Let’s get this out of the way up front: Terracotta Army, bucket list, once in a lifetime blah blah. You’ll have heard all those cliches before when it comes to one of the world’s most famous manmade wonders. I was skeptical about visiting but I was damn curious, and although it wasn’t on my original itinerary, I decided to make a detour to Xi’an and drop in on those infamous soldiers.

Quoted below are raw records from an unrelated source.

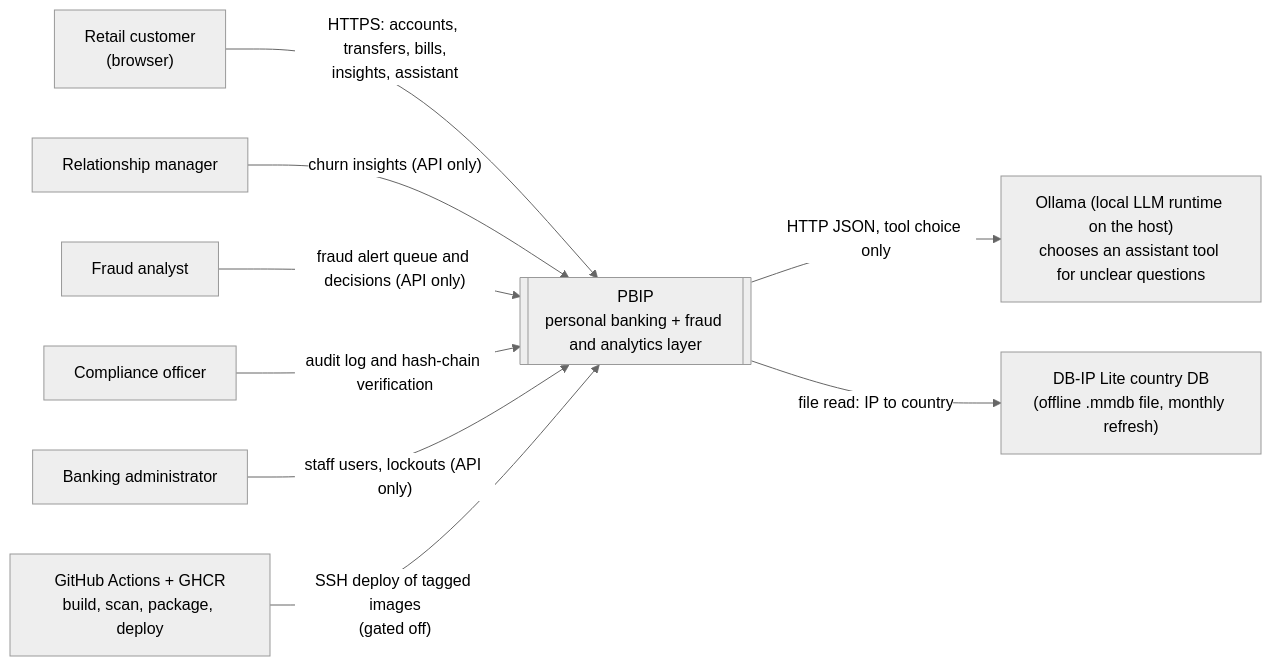
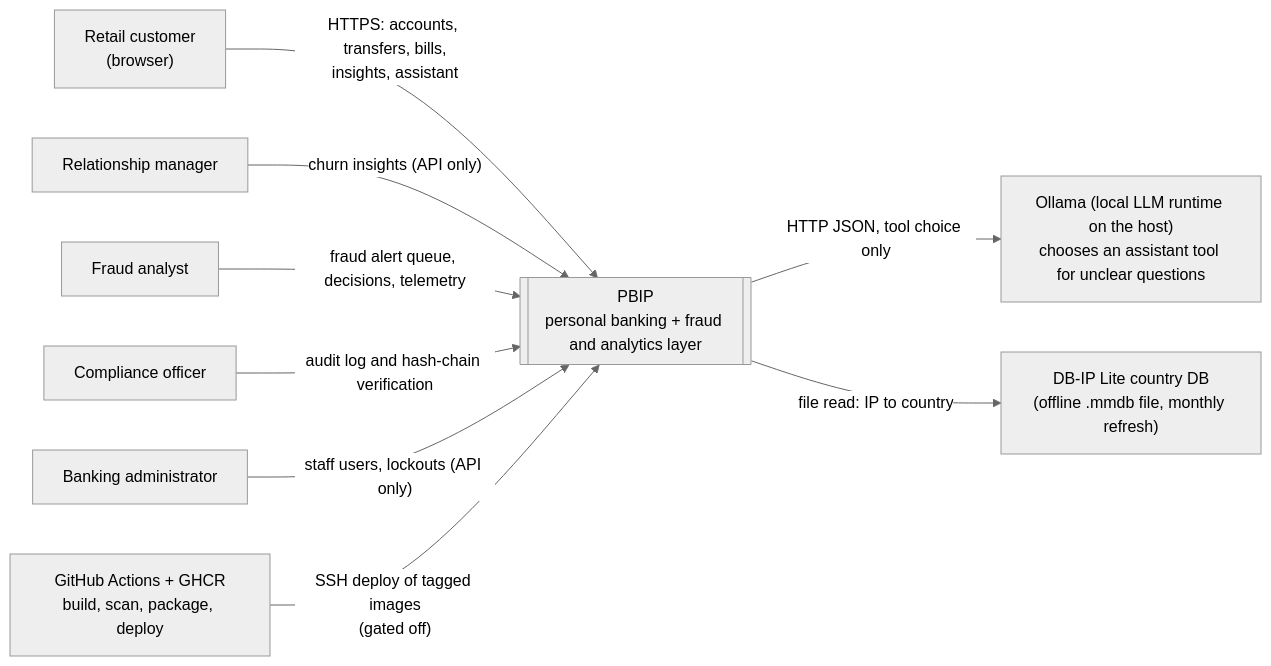
One commit to rachitst/pbip changed the first of 3 diagrams in docs/architecture/HLD.md. Above: the diagram before and after it, drawn with Mermaid (neutral theme). The commit also changed other lines of this file, not shown here.

Commit message:
docs(architecture): reflect TASK-035/036/037, held bill payments and hybrid local default in the HLD

````diff
--- a/docs/architecture/HLD.md
+++ b/docs/architecture/HLD.md
@@ -49,21 +49,21 @@
 ```mermaid
 flowchart LR
     cust["Retail customer<br/>(browser)"]
     rm["Relationship manager"]
     fa["Fraud analyst"]
     co["Compliance officer"]
     adm["Banking administrator"]
     pbip[["PBIP<br/>personal banking + fraud and analytics layer"]]
     ollama["Ollama (local LLM runtime on the host)<br/>chooses an assistant tool for unclear questions"]
     geoip["DB-IP Lite country DB<br/>(offline .mmdb file, monthly refresh)"]
     gh["GitHub Actions + GHCR<br/>build, scan, package, deploy"]
 
     cust -->|"HTTPS: accounts, transfers, bills,<br/>insights, assistant"| pbip
     rm -->|"churn insights (API only)"| pbip
-    fa -->|"fraud alert queue and decisions (API only)"| pbip
+    fa -->|"fraud alert queue, decisions, telemetry"| pbip
     co -->|"audit log and hash-chain verification"| pbip
     adm -->|"staff users, lockouts (API only)"| pbip
     pbip -->|"HTTP JSON, tool choice only"| ollama
     pbip -->|"file read: IP to country"| geoip
     gh -->|"SSH deploy of tagged images<br/>(gated off)"| pbip
 ```
````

I booked myself onto a tour which picked me up from my hotel and included an English speaking guide. After a stressful first day in Xi’an, it turned out to be the best idea ever because the Warriors are a good 90 minute drive from the city and I didn’t fancy that on public transport when I had absolutely zero idea where I was. Driving with the group through the middle-of-nowhere China, we passed industrial estates followed by swathes of blank nothingness, ending up in a small village where we were instantly surrounded by locals trying to sell souvenirs.

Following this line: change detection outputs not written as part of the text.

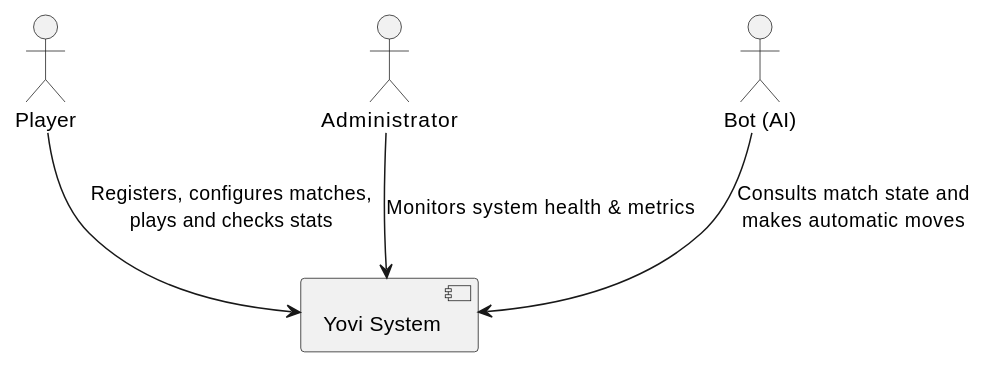
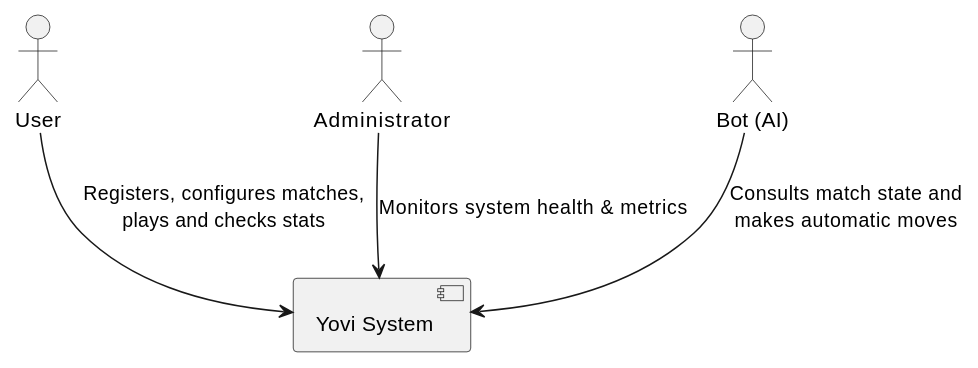
One commit to Arquisoft/yovi_es1a changed the first of 2 diagrams in docs/src/03_context_and_scope.adoc. Above: the diagram before and after it, drawn with PlantUML. The commit also changed other lines of this file, not shown here.

```diff
--- a/docs/src/03_context_and_scope.adoc
+++ b/docs/src/03_context_and_scope.adoc
@@ -39,17 +39,17 @@
 [plantuml]
 ----
 @startuml
 skinparam componentStyle uml2
 
-actor "Player" as player
+actor "User" as user
 actor "Administrator" as admin
 actor "Bot (AI)" as bot
 
 component  "Yovi System" as yovi
 
-player --> yovi : Registers, configures matches,\nplays and checks stats
+user --> yovi : Registers, configures matches,\nplays and checks stats
 admin --> yovi : Monitors system health & metrics
 bot --> yovi : Consults match state and\nmakes automatic moves
 
 @enduml
 ----
```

Tickets bought and security check points passed, we made the ten minute walk along a winding path until we reached the enormous Pit 1. Those images you always see on TV of row up on row of soldiers? You’re looking at Pit 1 – the biggest and most uncovered of the three areas to be discovered.
It took a bit of elbowing to get to the front of the rows of selfie sticks but then I saw them in all their glory, and it is utterly staggering. Closely packed together, all looking fierce and battle ready despite waiting to be called up since 246 BCE. Every face is different and not just subtly; you can tell every soldier has their own story.
As you walk around you get a 360 view of the pit, spotting fallen or broken soldiers, or a peek at those not quite fully uncovered yet.
Pit 2 showed just how buried the statues are, with mounds of earth piled up next to and on top of the soldiers. These figures weren’t just standing alone though, instead they were joined by terracotta horses which would have pulled a chariot that now no longer exists. And they’re not all fully formed; many of the statues have broken over apart because let’s not forget, they are really, really old.
Finally Pit 3 showed us how the warriors would have originally looked when they were first completed: painted with bright, beautiful colours which have obviously now faded with time. This pit is still very much an active archaeological site and I watched a team brush and chip away at a tiny area, patiently and seemingly with no end in sight.
I asked our guide when they expect to fully uncover the whole site and she said it would be another 40 years! Can you imagine how vast the area is and what other treasures are still waiting to be found under the ground? It would be amazing to go back again in the future and see what else has been revealed. Looks like that’s my holiday for 2056 planned!